Teenagers and teachers at John Oliver secondary have just completed the school’s Digital Code of Conduct.
Acting responsibly, respectfully and safely are the three keys of the code the school has worked on for nearly a year.
“Co-creating a code of conduct like this with students is a really powerful experience,” said principal Tim McGeer. “It really speaks to the idea of… reflecting the inner values and desires, hopes and dreams of our learning community.”
The first point of the code states, “I will demonstrate ethical behaviour in the digital world just as I would in the real world.”
Grade 11 student Ben Segall said he was struck by the disconnect some students and teachers felt between their online and
“And how really it is the same thing and should be the same thing,” he said. “When you realize that, that they’re both the same thing, it’s much easier not to bully online, not to harass people, not to do those things.

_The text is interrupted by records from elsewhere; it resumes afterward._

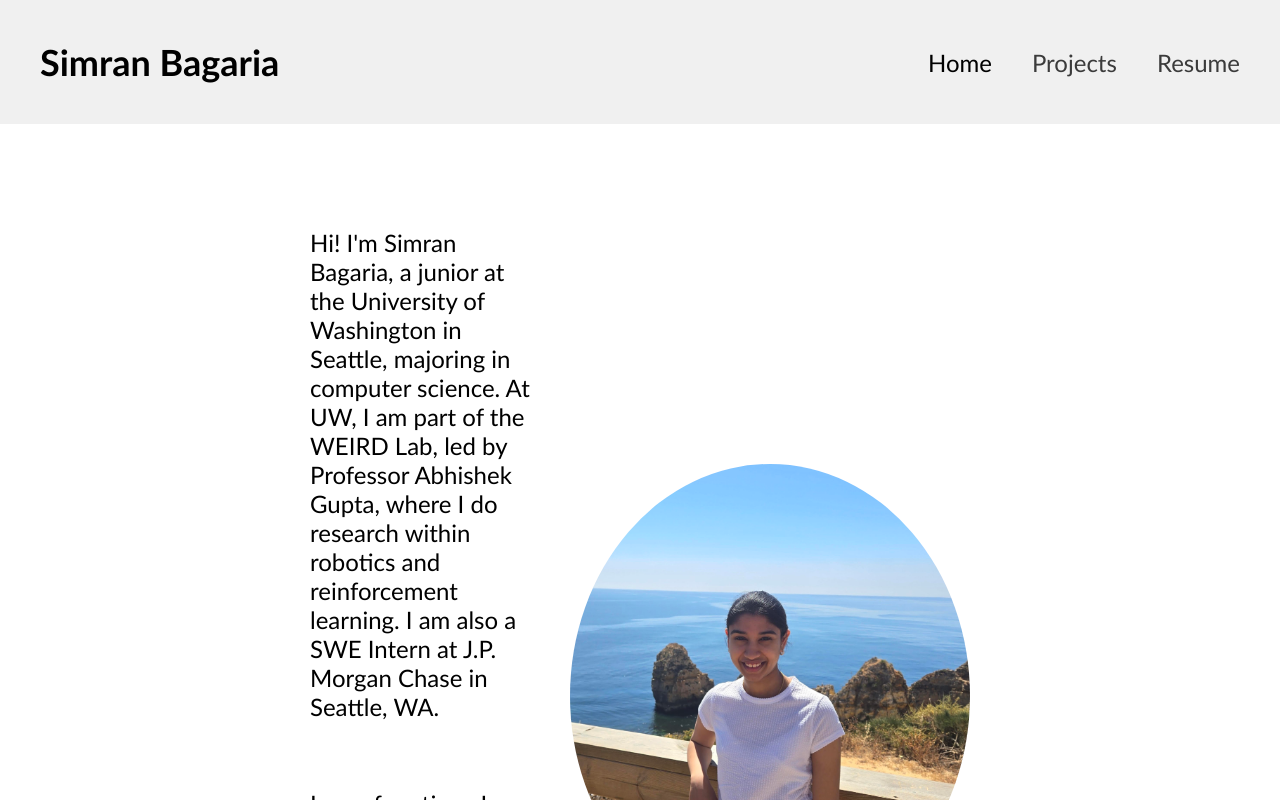
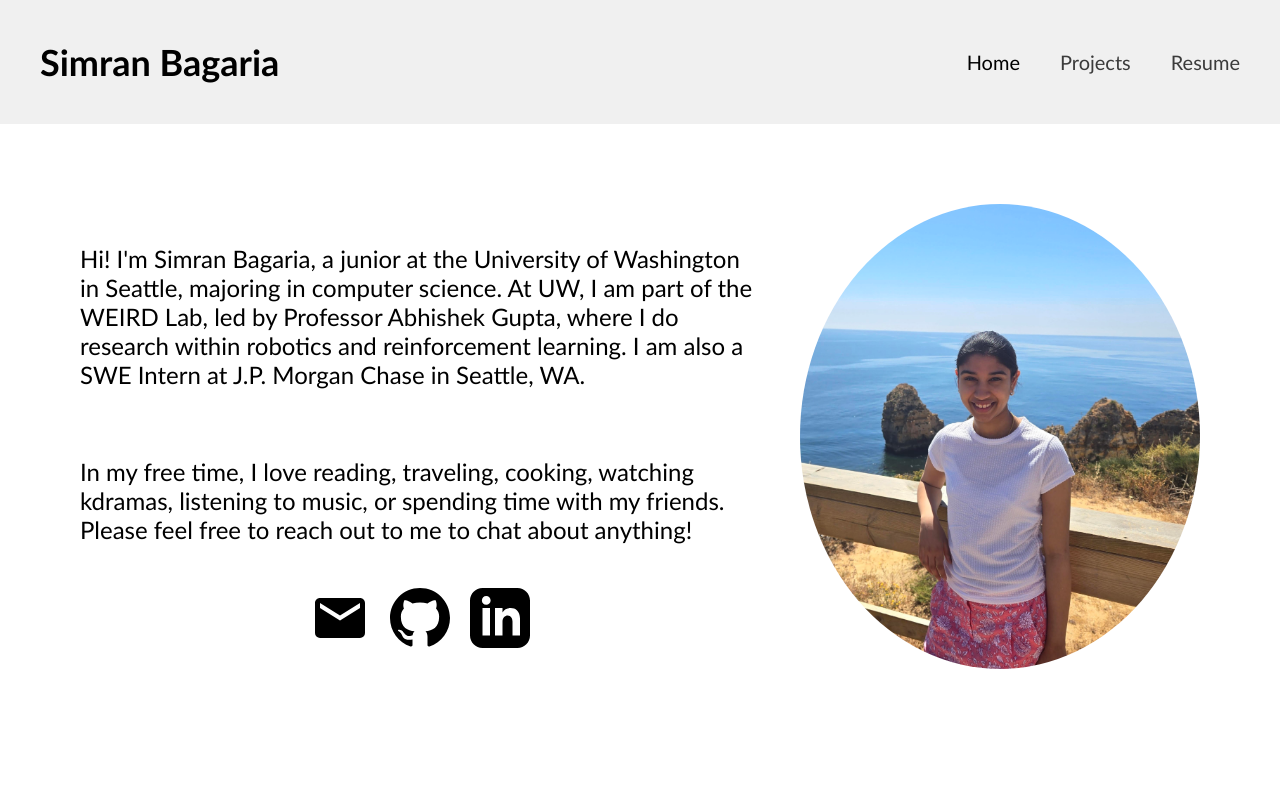
Before and after one commit to simbag04/simbag04.github.io, a React (Create React App) app: page / in a window 1280 px wide. Shown: the top 800 px of the page. Built offline with nearby package versions, Linux system fonts and the light colour scheme.

Commit message:
minor style fixes

```diff
--- a/src/styles.css
+++ b/src/styles.css
@@ -3,7 +3,7 @@ body, html, #root, .App {
   padding: 0;
   width: 100%;
   height: 100%;
-  font-size: 24px;
+  font-size: 20px;
   font-family:'Gill Sans', 'Gill Sans MT', Calibri, 'Trebuchet MS', sans-serif;
 }
 
@@ -46,7 +46,7 @@ li {
 }
 
 .about-section {
-  padding: 80px 400px;
+  padding: 80px;
   display: flex;
   flex-direction: row;
   align-items: center;
```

It’s much easier to realize ‘that’s me.’”
McGeer and Segall say racial and other negative remarks made online by J.O. students have virtually vanished.
Social media expert Jesse Miller showed J.O. students last spring how swiftly a text message can spread. He had one student text a message to one friend who forwarded to another and so on, with 90 per cent of up to 650 students in one assembly receiving the text within 80 minutes.
All 1,100 students at the school wrote 10 statements about how they would act online. Each classroom submitted its top 10 statements, and student leaders and teachers synthesized the final statements for the code.
“Going through the process of having that school-wide conversation, that’s not just about awareness, it’s about creating a community set of standards and really letting kids take a major role in that,” McGeer said. “We can attribute that to a lot of the decrease in the behaviour.”
He noted students have not only considered how inappropriate behaviour could hurt themselves when applying for jobs and scholarships and also hurt the subject of their comments, but also how wired they want to be all the time.
To that end, the code of conduct states: “I will work to have a balanced, healthy lifestyle relationship with technology,” under its safety category.
The code was serendipitously ready for the anti-bullying Pink Shirt Day, Feb. 26, McGeer said.